Work required
Make a verbatim copy of the entries below; pictures stay out.

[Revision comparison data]
* * * * *
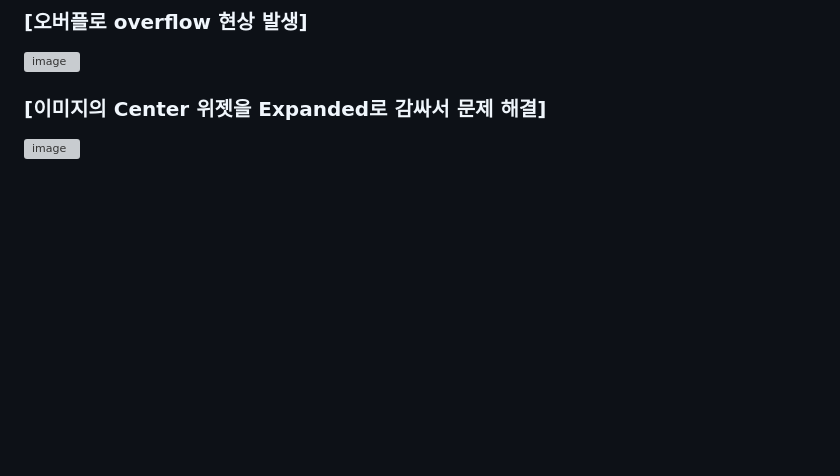
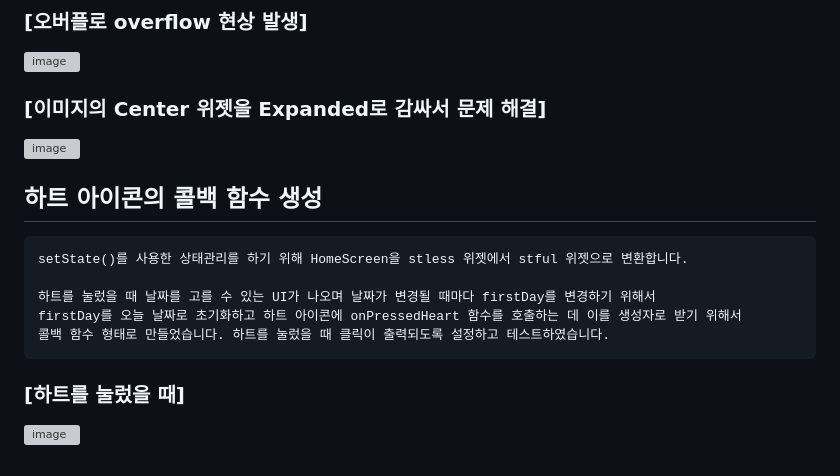
Before and after one commit to chihyeonwon/Loving_Day, a Markdown page: README.md, the part around the change. Drawn GitHub-style; blank space fills up the shorter version; grey boxes are pictures that could not be loaded.

Commit message:
2023-02-08 하트 아이콘의 콜백 함수 생성
setState()를 사용한 상태관리를 하기 위해 HomeScreen을 stless 위젯에서 stful 위젯으로 변환합니다.

하트를 눌렀을 때 날짜를 고를 수 있는 UI가 나오며 날짜가 변경될 때마다 firstDay를 변경하기 위해서
firstDay를 오늘 날짜로 초기화하고 하트 아이콘에 onPressedHeart 함수를 호출하는 데 이를 생성자로 받기 위해서
콜백 함수 형태로 만들었습니다. 하트를 눌렀을 때 클릭이 출력되도록 설정하고 테스트하였습니다.

````diff
--- a/README.md
+++ b/README.md
@@ -82,3 +82,14 @@ overflow 오버플로 현상이 발생하였습니다. 텍스트나 이미지의
 
 ### [이미지의 Center 위젯을 Expanded로 감싸서 문제 해결]
 ![image](https://user-images.githubusercontent.com/58906858/217425582-bfb0f7dd-ffc5-4ff4-8caf-9d689a85cb8e.png)
+
+## 하트 아이콘의 콜백 함수 생성
+```
+setState()를 사용한 상태관리를 하기 위해 HomeScreen을 stless 위젯에서 stful 위젯으로 변환합니다.
+
+하트를 눌렀을 때 날짜를 고를 수 있는 UI가 나오며 날짜가 변경될 때마다 firstDay를 변경하기 위해서
+firstDay를 오늘 날짜로 초기화하고 하트 아이콘에 onPressedHeart 함수를 호출하는 데 이를 생성자로 받기 위해서
+콜백 함수 형태로 만들었습니다. 하트를 눌렀을 때 클릭이 출력되도록 설정하고 테스트하였습니다.
+```
+### [하트를 눌렀을 때]
+![image](https://user-images.githubusercontent.com/58906858/217429282-cd879d8d-c464-4855-ba32-3b2fe73a2058.png)
````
* * * * *
Task response
Before and after one commit to chihyeonwon/Loving_Day, a Markdown page: README.md, the part around the change. Drawn GitHub-style; blank space fills up the shorter version; grey boxes are pictures that could not be loaded.

Commit message:
2023-02-08 하트 아이콘의 콜백 함수 생성
setState()를 사용한 상태관리를 하기 위해 HomeScreen을 stless 위젯에서 stful 위젯으로 변환합니다.

하트를 눌렀을 때 날짜를 고를 수 있는 UI가 나오며 날짜가 변경될 때마다 firstDay를 변경하기 위해서
firstDay를 오늘 날짜로 초기화하고 하트 아이콘에 onPressedHeart 함수를 호출하는 데 이를 생성자로 받기 위해서
콜백 함수 형태로 만들었습니다. 하트를 눌렀을 때 클릭이 출력되도록 설정하고 테스트하였습니다.

````diff
--- a/README.md
+++ b/README.md
@@ -82,3 +82,14 @@ overflow 오버플로 현상이 발생하였습니다. 텍스트나 이미지의
 
 ### [이미지의 Center 위젯을 Expanded로 감싸서 문제 해결]
 ![image](https://user-images.githubusercontent.com/58906858/217425582-bfb0f7dd-ffc5-4ff4-8caf-9d689a85cb8e.png)
+
+## 하트 아이콘의 콜백 함수 생성
+```
+setState()를 사용한 상태관리를 하기 위해 HomeScreen을 stless 위젯에서 stful 위젯으로 변환합니다.
+
+하트를 눌렀을 때 날짜를 고를 수 있는 UI가 나오며 날짜가 변경될 때마다 firstDay를 변경하기 위해서
+firstDay를 오늘 날짜로 초기화하고 하트 아이콘에 onPressedHeart 함수를 호출하는 데 이를 생성자로 받기 위해서
+콜백 함수 형태로 만들었습니다. 하트를 눌렀을 때 클릭이 출력되도록 설정하고 테스트하였습니다.
+```
+### [하트를 눌렀을 때]
+![image](https://user-images.githubusercontent.com/58906858/217429282-cd879d8d-c464-4855-ba32-3b2fe73a2058.png)
````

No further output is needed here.